It’s not just notifications that threaten to fracture our attention. It’s the constant barrage of ads and a persistent newsfeed. A lot of us switched to Netflix from cable to avoid commercials, but there they are right in the palm of our hands like little bags of hot kernels popping all over our screens.
- They’re making us stupid
Thanks to our increasing reliance on Google, we have no incentive to memorize the answers to our questions because when we forget, we can just ask Google again.
Forget spelling, too. Autocorrect and autofill have ripped that ability right from our executive centers. Memorization of any kind, really, has taken leave. Phone numbers, last names and addresses – all gone. Remember when we used to have dozens of phone numbers memorized when we had to rotary dial each digit? Now, I barely remember my own phone number.
- It’s compromising our health
Headaches. Eye strain. Probably some sort of radiation poisoning. And…depression.
Depression? From a phone? Yes! A recent study by the University of Illinois linked heavy cell phone use to both anxiety and depression. It makes sense when you think about it: we’re literally addicted to our phones. Every addiction eventually results in a dampening of its initial high, followed by aggressive consumption to achieve a new high. We’re getting sucked in deeper and deeper, but getting less out of it.
And now that we can compare every detail of our lives to our peers’ (often embellished) social media accounts…well, it’s a recipe for depression.

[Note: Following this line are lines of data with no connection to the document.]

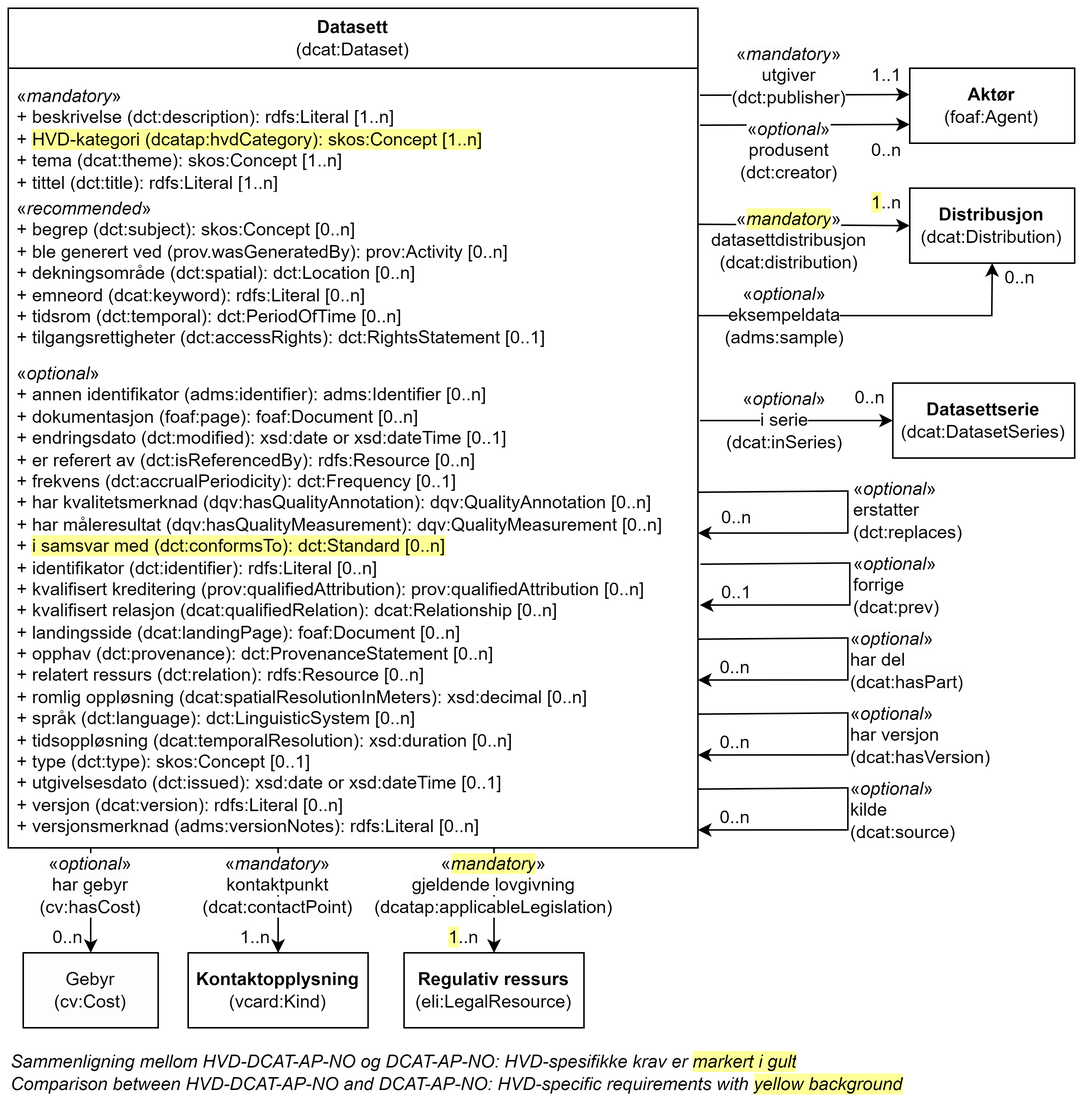
The draw.io diagram docs/images/Klassen-Datasett.png in Informasjonsforvaltning/hvd-dcat-ap-no, before a commit. Source tidied: cells renumbered, new cells last; positions are measured from the earlier drawing's top-left corner, leaving out a move shared by most shapes.
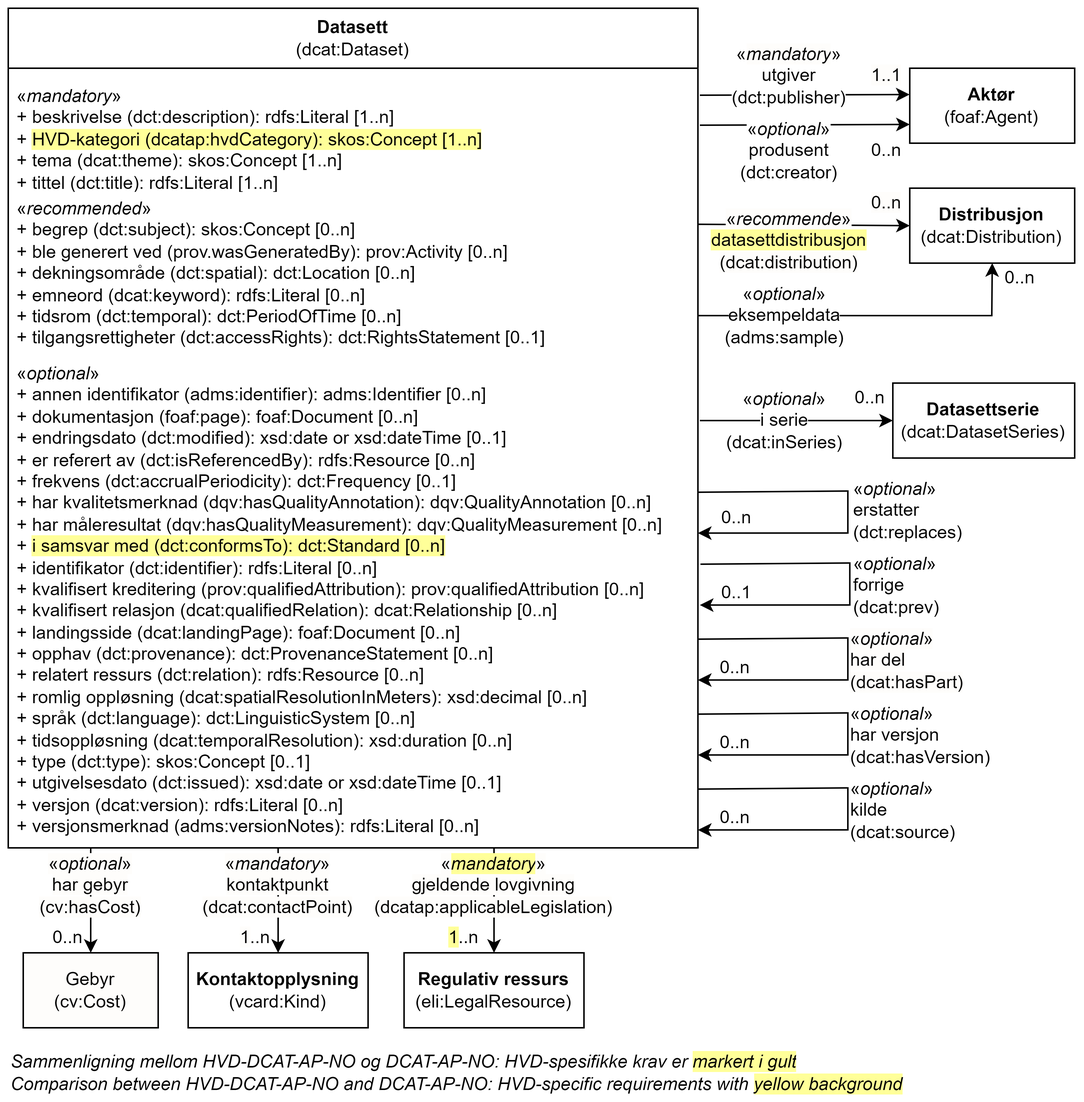
Later version of the same file.

The edit, as a diff of the source:
```diff
@@ -65,10 +65,10 @@
         <mxPoint x="460" y="144.1" as="sourcePoint" />
       </mxGeometry>
     </mxCell>
-    <mxCell id="21" value="&lt;span style=&quot;background-color: rgb(254, 253, 251);&quot;&gt;«&lt;/span&gt;&lt;i style=&quot;background-color: rgb(255, 255, 153);&quot;&gt;mandatory&lt;/i&gt;&lt;span style=&quot;background-color: rgb(254, 253, 251); text-align: left;&quot;&gt;»&lt;br&gt;&lt;/span&gt;&lt;span style=&quot;background-color: rgb(254, 253, 251);&quot;&gt;datasettdistribusjon&lt;br&gt;(dcat:distribution)&lt;/span&gt;" style="text;html=1;strokeColor=none;fillColor=none;align=center;verticalAlign=middle;whiteSpace=wrap;rounded=0;" parent="1" vertex="1">
+    <mxCell id="21" value="&lt;span style=&quot;background-color: rgb(254, 253, 251);&quot;&gt;«&lt;/span&gt;&lt;i style=&quot;background-color: rgb(254, 253, 251);&quot;&gt;recommende&lt;/i&gt;&lt;span style=&quot;background-color: rgb(254, 253, 251); text-align: left;&quot;&gt;»&lt;br&gt;&lt;/span&gt;&lt;span style=&quot;background-color: rgb(255, 255, 153);&quot;&gt;datasettdistribusjon&lt;/span&gt;&lt;br&gt;&lt;span style=&quot;background-color: rgb(254, 253, 251);&quot;&gt;(dcat:distribution)&lt;/span&gt;" style="text;html=1;strokeColor=none;fillColor=none;align=center;verticalAlign=middle;whiteSpace=wrap;rounded=0;" parent="1" vertex="1">
       <mxGeometry x="491.3" y="140" width="60" height="30" as="geometry" />
     </mxCell>
-    <mxCell id="22" value="&lt;span style=&quot;background-color: rgb(255, 255, 153);&quot;&gt;1&lt;/span&gt;&lt;span style=&quot;background-color: rgb(254, 253, 251);&quot;&gt;..n&lt;/span&gt;" style="text;html=1;strokeColor=none;fillColor=none;align=center;verticalAlign=middle;whiteSpace=wrap;rounded=0;" parent="1" vertex="1">
+    <mxCell id="22" value="&lt;span style=&quot;background-color: rgb(254, 253, 251);&quot;&gt;0..n&lt;/span&gt;" style="text;html=1;strokeColor=none;fillColor=none;align=center;verticalAlign=middle;whiteSpace=wrap;rounded=0;" parent="1" vertex="1">
       <mxGeometry x="571.3" y="120" width="30" height="20" as="geometry" />
     </mxCell>
     <mxCell id="23" style="endArrow=classic;html=1;rounded=0;entryX=0;entryY=0.5;entryDx=0;entryDy=0;" parent="1" edge="1" target="12">
```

As amazing as the smartphone is, it works too hard to dictate our time, rob us of our freedom and hold us in rapture. I, for one, think it’s time to lift our heads, reengage our brains and rejoin the natural world.